He talked his father into taking him down to the yacht club, where he petitioned yacht owners to take him out. Over and over, the answer was no.
"The yachting community was white, and prejudice was a part of it," Petersen said. "The other part of it was I was a kid. And they were adults. Not all adults want to hang out with kids."
Although discouraged, he was not deterred.
"I kept knocking on hulls," he said. "Eventually somebody said yes."
He started earning money by retrieving items dropped off the dock by tourists. With his savings, he bought a wet suit so he could swim deeper into the Arctic waters and clean ships, earning a higher wage.
"I had a choice," he said. "I could buy sweets or I could buy toys, but I had a bigger vision. I wanted to buy a yacht."
When he'd saved enough, he bought a one-way plane ticket to Los Angeles to attend school to become a commercial diver. After nine months of schooling, he got a job and then traveled the world on dive ships, even mining diamonds from the ocean floor.
All the while, he carried a red sailing jacket as a reminder of his goal to one day own his own boat.
He was making good money, he said, but he saw that buying a yacht still was beyond his means. So he enlisted the help of some friends to build one.
"Little by little, as I earned the money, I built the hull," he said. "Then I'd keep working and built the deck.
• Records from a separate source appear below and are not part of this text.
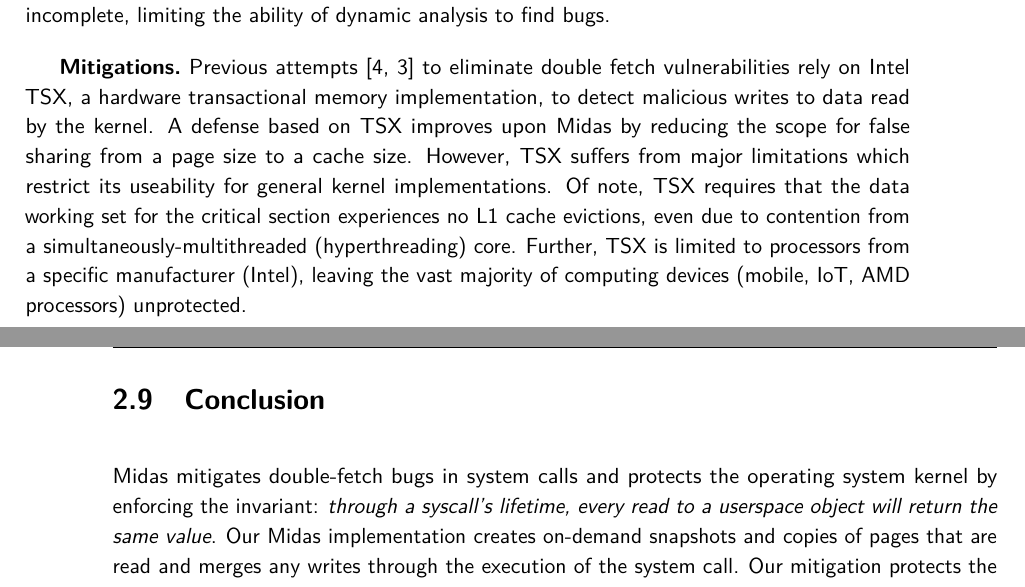
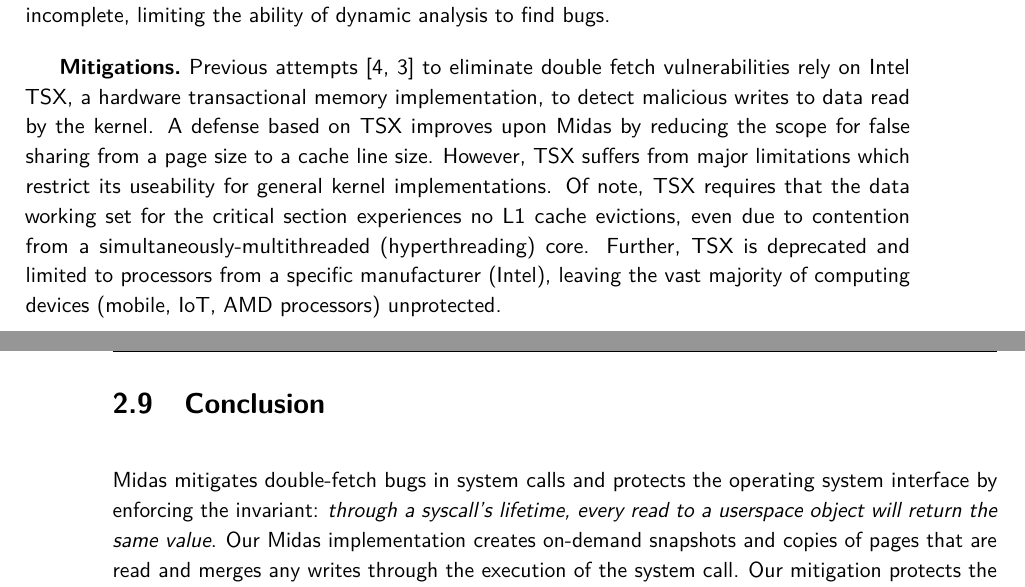
Before and after one commit to atrib/thesis, a LaTeX thesis (thesis.tex, which reads chapters/midas-core.tex): two parts of pages 51 and 52 of 108, joined at a grey line, cut so that both start at the same text. Compiled offline with pdfLaTeX.

Commit message:
Pass finished thorugh Midas

```diff
--- a/chapters/midas-core.tex
+++ b/chapters/midas-core.tex
@@ -1792,14 +1792,14 @@ vulnerabilities rely on Intel TSX, a hardware transactional
 memory implementation, to detect malicious writes to data read by the
 kernel.
 A defense based on TSX improves upon \midas by reducing the scope for
-false sharing from a page size to a cache size.
+false sharing from a page size to a cache line size.
 However, TSX suffers from major limitations which restrict its useability
 for general kernel implementations.
 Of note, TSX requires that the data working set for the critical section
 experiences no L1 cache evictions, even due to contention from a
 simultaneously-multithreaded (hyperthreading) core.
-Further, TSX is limited to processors from a specific manufacturer (Intel),
-leaving the vast majority
+Further, TSX is deprecated and limited to processors from a specific
+manufacturer (Intel), leaving the vast majority
 of computing devices~(mobile, IoT, AMD processors) unprotected.
 
 %%%%%%%%%%%%%%%%%%%%
@@ -1807,7 +1807,7 @@ of computing devices~(mobile, IoT, AMD processors) unprotected.
 %%%%%%%%%%%%%%%%%%%%
 
 \midas mitigates double-fetch bugs in system calls and protects the operating
-system kernel by enforcing the invariant:  \emph{through a syscall's
+system interface by enforcing the invariant:  \emph{through a syscall's
 lifetime, every read to a userspace object will return the same value}.
 Our \midas implementation creates on-demand snapshots and copies of pages that
 are read and merges any writes through the execution of the system call.
```
Also changed, not shown: chapters/midas-core.tex (2 more changed lines).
We built it piece by piece. It took me two years."
He was 21 when he achieved his dream.
"I was one of the youngest people to own a yacht," he said.
Although he had to skimp on the luxuries, he didn't mind. With no bunk, he slept on his folded up sails.
"Sometimes my sails were wet, and that meant I got wet," he said. "Oh well, no big deal, I was living my dream."
And he made sure of one thing.
"When I climbed on board, I wore my red sailing jacket," he said.
He went on to complete a single-handed yacht race 27,000 miles around the world and fulfill his dream of living on the sea.
"Success doesn't happen because you want something," he said. "Success happens because of a process and you work really hard to get there."
As he and his wife homeschool their granddaughter while traveling on their yacht this year, he plans to keep in touch with Carson Montessori School via Skype.